2016, 2160p, HDR10, 1 hour 54 minutes
DTS-MA 7.1, Rated PG-13, 2.35:1 Aspect Ratio
Starring: Amy Adams, Jeremy Renner and Forest Whitaker
Directed By: Denis Villenueve
This is one of those rare films that you have to experience twice. At least, for me, it was. The first time is just to take in the narrated story that is presented and the second time to help piece together the original story that had some pretty deep, profound insights on how we view time and deal with the unknown. Basically, one day, several alien spacecraft appear around the world. We are unable to communicate with them and visa-versa. Why are they here and what do they want? While our heroine, the linguistics expert, tries to find a common language, the world’s governments are preparing for a showdown. I liked the realistic military personnel (who also have the same fears as the civilian population) and the strategies they employ, including Whitaker as the Col. who is faced with a “plan B” if communication is not established quickly. It’s the not knowing their true intent that slowly builds up the tension of this film and has you on the edge of your seat during the climax. Without spoiling too much, let’s just say that the story that unfolds doesn’t use a linear timeline…and that leads to an amazing ending.

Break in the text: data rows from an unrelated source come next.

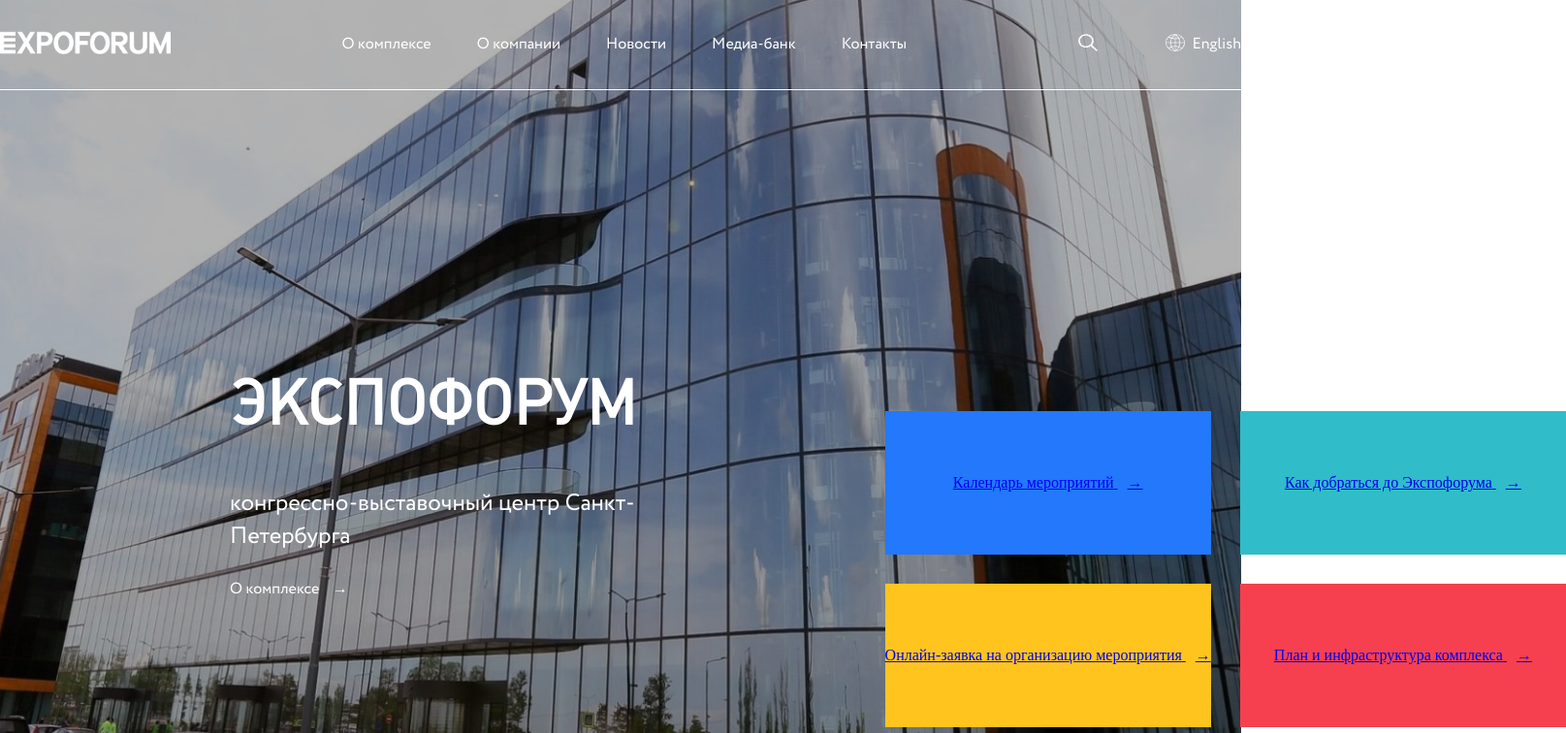
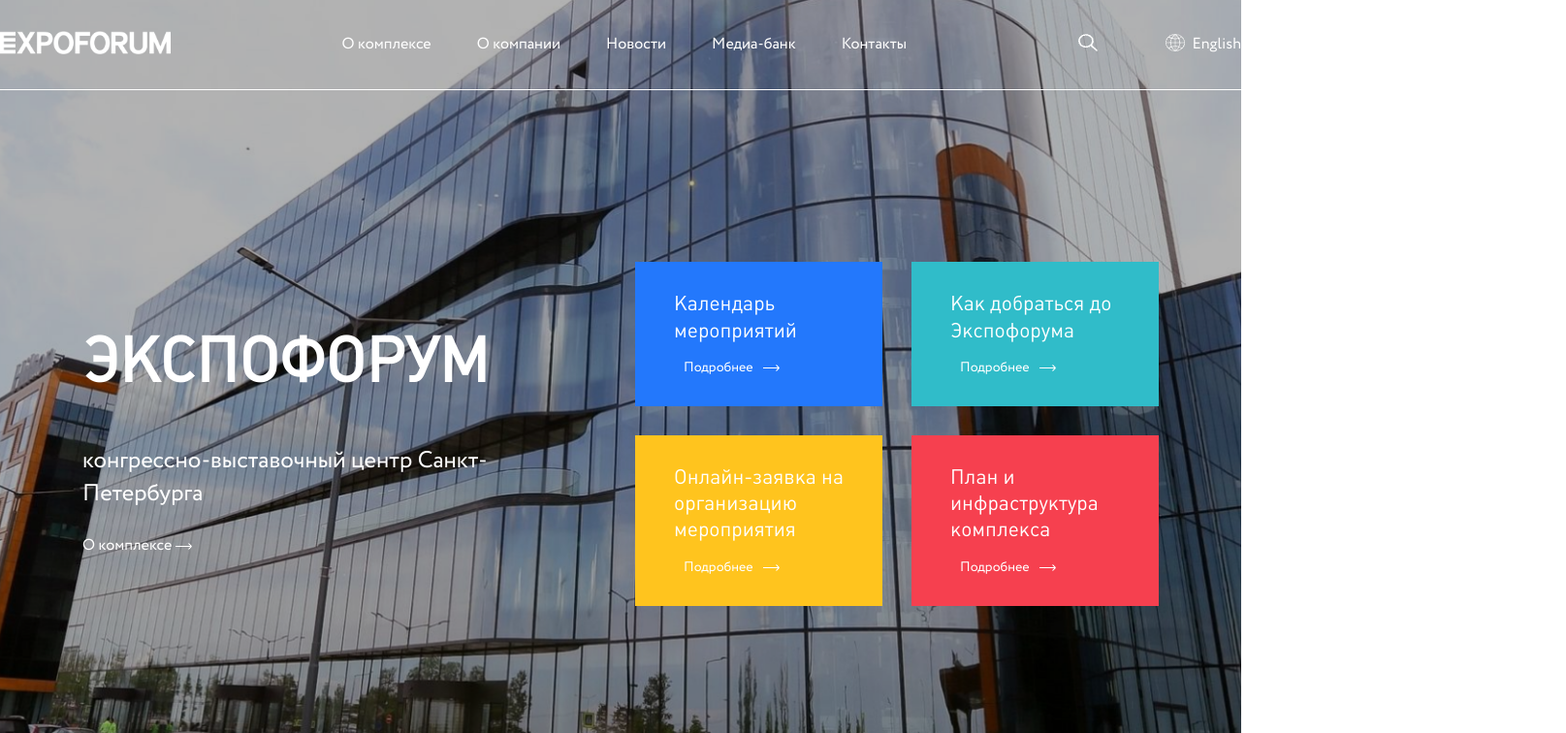
Before and after one commit to Mokkento12/expoforum, a React (Vite) app: page / in a window 1280 px wide. Shown: the top 756 px of the page at 97% size, 1615 px wide, since content can reach past the window. Built offline with nearby package versions, Linux system fonts and the light colour scheme.

Commit message:
Создан компонент SideMenu

```diff
--- a/src/App.tsx
+++ b/src/App.tsx
@@ -1,10 +1,12 @@
 import "./App.css";
 import HeroContainer from "./components/HeroContainer/HeroContainer";
+// import SideMenuItem from "./components/SideMenu/SideMenu";
 
 function App() {
   return (
     <>
       <HeroContainer />
+      {/* <SideMenuItem /> */}
     </>
   );
 }
--- a/src/components/Hero/Hero.module.scss
+++ b/src/components/Hero/Hero.module.scss
@@ -4,16 +4,19 @@
   justify-content: center;
 }
 .heroWrapper {
+  width: 1647px;
   position: relative;
   display: flex;
+  align-items: center;
+  justify-content: center;
   min-height: 711px;
-  gap: 37px;
+  column-gap: 37px;
 }
-.leftBlock {
-  position: absolute;
-  left: -403px;
-  top: 274px;
-}
+// .leftBlock {
+//   position: absolute;
+//   left: -403px;
+//   top: 184px;
+// }
 .heroTitle {
   color: rgb(255, 255, 255);
   font-family: Plumb;
@@ -51,14 +54,41 @@
   display: grid;
   grid-template-columns: repeat(2, 1fr);
   grid-gap: 30px;
-  position: absolute;
-  right: -975px;
-  bottom: 53px;
+  // position: absolute;
+  // bottom: 53px;
 }
 
 .square {
+  width: 255px;
   display: flex;
   justify-content: center;
+  align-items: stretch;
+}
+
+.squareLink {
+  display: flex;
+  align-items: start;
+  flex-direction: column;
+  max-width: 175px;
+  color: rgb(255, 255, 255);
+  font-family: Plumb;
+  font-size: 21px;
+  font-weight: 500;
+  line-height: 130%;
+  letter-spacing: -1%;
+  text-align: left;
+  text-decoration: none;
+  padding: 30px 0;
+}
+
+.arrow {
+  display: flex;
   align-items: center;
-  height: 148px;
+  column-gap: 10px;
+  font-family: Circe;
+  font-size: 14px;
+  font-weight: 400;
+  line-height: 135%;
+  margin-top: 15px;
+  text-align: left;
 }
--- a/src/components/Hero/Hero.tsx
+++ b/src/components/Hero/Hero.tsx
@@ -1,30 +1,35 @@
 import styles from "./Hero.module.scss";
 
 interface SquareProps {
-  title: string;
-  link: string;
+  linkTitle: string;
+  href: string; // Адрес ссылки
+  linkText: string; // Текст ссылки
   color: string;
 }
 
 const squaresData: SquareProps[] = [
   {
-    title: "Календарь мероприятий",
-    link: "Подробнее",
+    linkTitle: "Календарь мероприятий",
+    href: "#calendar", // Адрес ссылки
+    linkText: "Подробнее", // Текст ссылки
     color: "rgb(35, 120, 252)",
   },
   {
-    title: "Как добраться до Экспофорума",
-    link: "Подробнее",
+    linkTitle: "Как добраться до Экспофорума",
+    href: "#map",
+    linkText: "Подробнее",
     color: "rgb(48, 188, 201)",
   },
   {
-    title: "Онлайн-заявка на организацию мероприятия",
-    link: "Подробнее",
+    linkTitle: "Онлайн-заявка на организацию мероприятия",
+    href: "#application",
+    linkText: "Подробнее",
     color: "rgb(255, 196, 30)",
   },
   {
-    title: "План и инфраструктура комплекса",
-    link: "Подробнее",
+    linkTitle: "План и инфраструктура комплекса",
+    href: "#plan",
+    linkText: "Подробнее",
     color: "rgb(246, 64, 79)",
   },
 ];
@@ -39,7 +44,12 @@
             конгрессно-выставочный центр Санкт-Петербурга
           </p>
           <a href="/" className={styles.heroLink}>
-            О комплексе <span className={styles.arrow}>→</span>
+            О комплексе{" "}
+            <img
+              src="/img/arrow.png"
+              alt="Arrow"
+              className={styles.arrowImage}
+            />
           </a>
         </div>
         <div className={styles.rightBlock}>
@@ -49,8 +59,16 @@
               className={styles.square}
               style={{ backgroundColor: square.color }}
             >
-              <a href={square.link} className={styles.squareLink}>
-                {square.title} <span className={styles.arrow}>→</span>
+              <a href={square.href} className={styles.squareLink}>
+                {square.linkTitle}
+                <div className={styles.arrow}>
+                  {square.linkText}{" "}
+                  <img
+                    src="/img/arrow.png" // Путь к картинке
+                    alt="Arrow"
+                    className={styles.arrowImage}
+                  />
+                </div>
               </a>
             </div>
           ))}
```
Also changed, not shown: src/components/SideMenu/SideMenu.tsx (added, +30 -0 lines), public/img/arrow.png (added), src/components/SideMenu/SideMenu.module.scss (added).
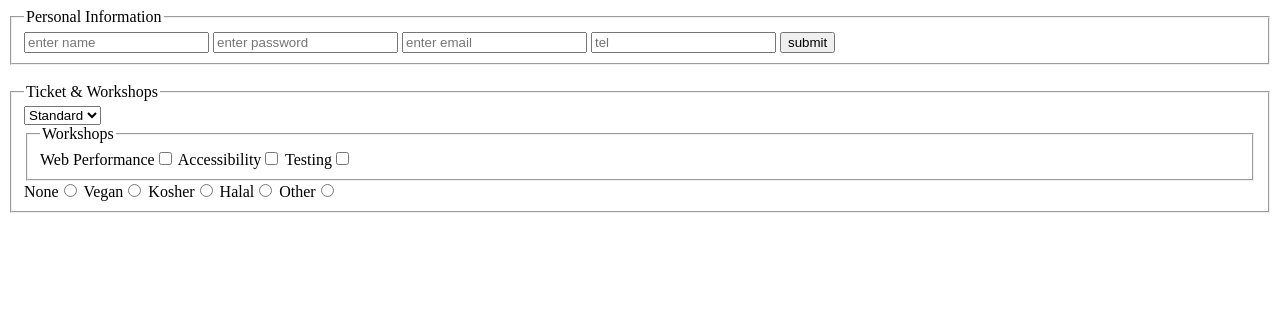
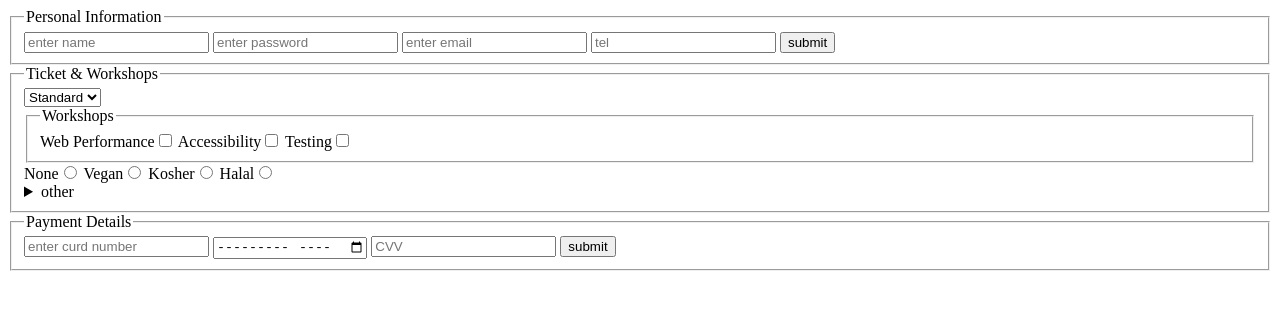
Before and after one commit to yoel-cmd/HTML-Project, a plain HTML site: page index.html in a window 1280 px wide. Drawn offline with Linux system fonts and the light colour scheme.

Commit message:
finish Payment Detail

```diff
--- a/index.html
+++ b/index.html
@@ -17,10 +17,9 @@
         <input type="tel" name="tel" placeholder="tel" id="tel">
         <input type="submit" value="submit">
     </fieldset>
-    <br>
     <fieldset>
         <legend>Ticket & Workshops</legend>
-        <select name="Tickets" id="icket" required>
+        <select name="Tickets" id="ticket" required>
             <option value="Standard">Standard</option>
             <option value="VIP">VIP</option>
             <option value="Student">Student</option>
@@ -35,7 +34,18 @@
         <label>Vegan<input type="radio" name="Diet " value="Vegan" id=""></label>
         <label>Kosher<input type="radio" name="Diet " value="Kosher" id=""></label>
         <label>Halal<input type="radio" name="Diet " value="Halal" id=""></label>
-        <label>Other<input type="radio" name="Diet " value="Other" id=""></label>
+        <details>
+            <summary>other</summary>
+            <input type="text" name="Diet">
+        </details>
+    </fieldset>
+
+    <fieldset>
+        <legend>Payment Details</legend>
+        <input type="text" name="card number" pattern="^(\d[ ]?){13,19}$" title="you nmust have betwee 13-19 digits" placeholder="enter curd number">
+        <input type="month" name="month" placeholder="DD/YY" title="must be this month or later.">
+        <input type="number" name="CVV" placeholder="CVV">
+        <input type="submit" value="submit">
     </fieldset>
 
 
```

This is not an Independence Day movie, as there are no lasers and rocket barrages. This is a thinking man’s science fiction flick that delivers the goods. Perhaps I’ll view this again for a third time this weekend. Recommended.
The film’s look is a bit of a puzzle. The artistic intent was to blow out the contrast, so whites are a bit too dazzling and darks are too murky. Even the color gamut is a bit muted from time to time. The film also can be a bit soft and hazy, almost dreamlike. In general, it is razor sharp in the foreground and close-ups, but the UHD version is not a stark upgrade from the full high definition version on Blu-ray. If anything, the UHD version is a bit darker looking. The sound is very good and the gutteral sounds of the “heptapods”, which are cross between tree trunks and 5 legged squids, reminded me of the sounds Humpback whales can make. All the special effects look great, too. Some great cinematography makes this film a cut above the usual space alien movies.
Beside a BD copy, you get: Xenolinguistics: Understanding Arrival, Acoustic Signatures: The Sound Design, Eternal Recurrence: The Score, Non-linear Thinking: The Editorial Process and Principles of Time, Memory and Language. These extras really help you understand what the movie is trying to convey and are worth your time to explore.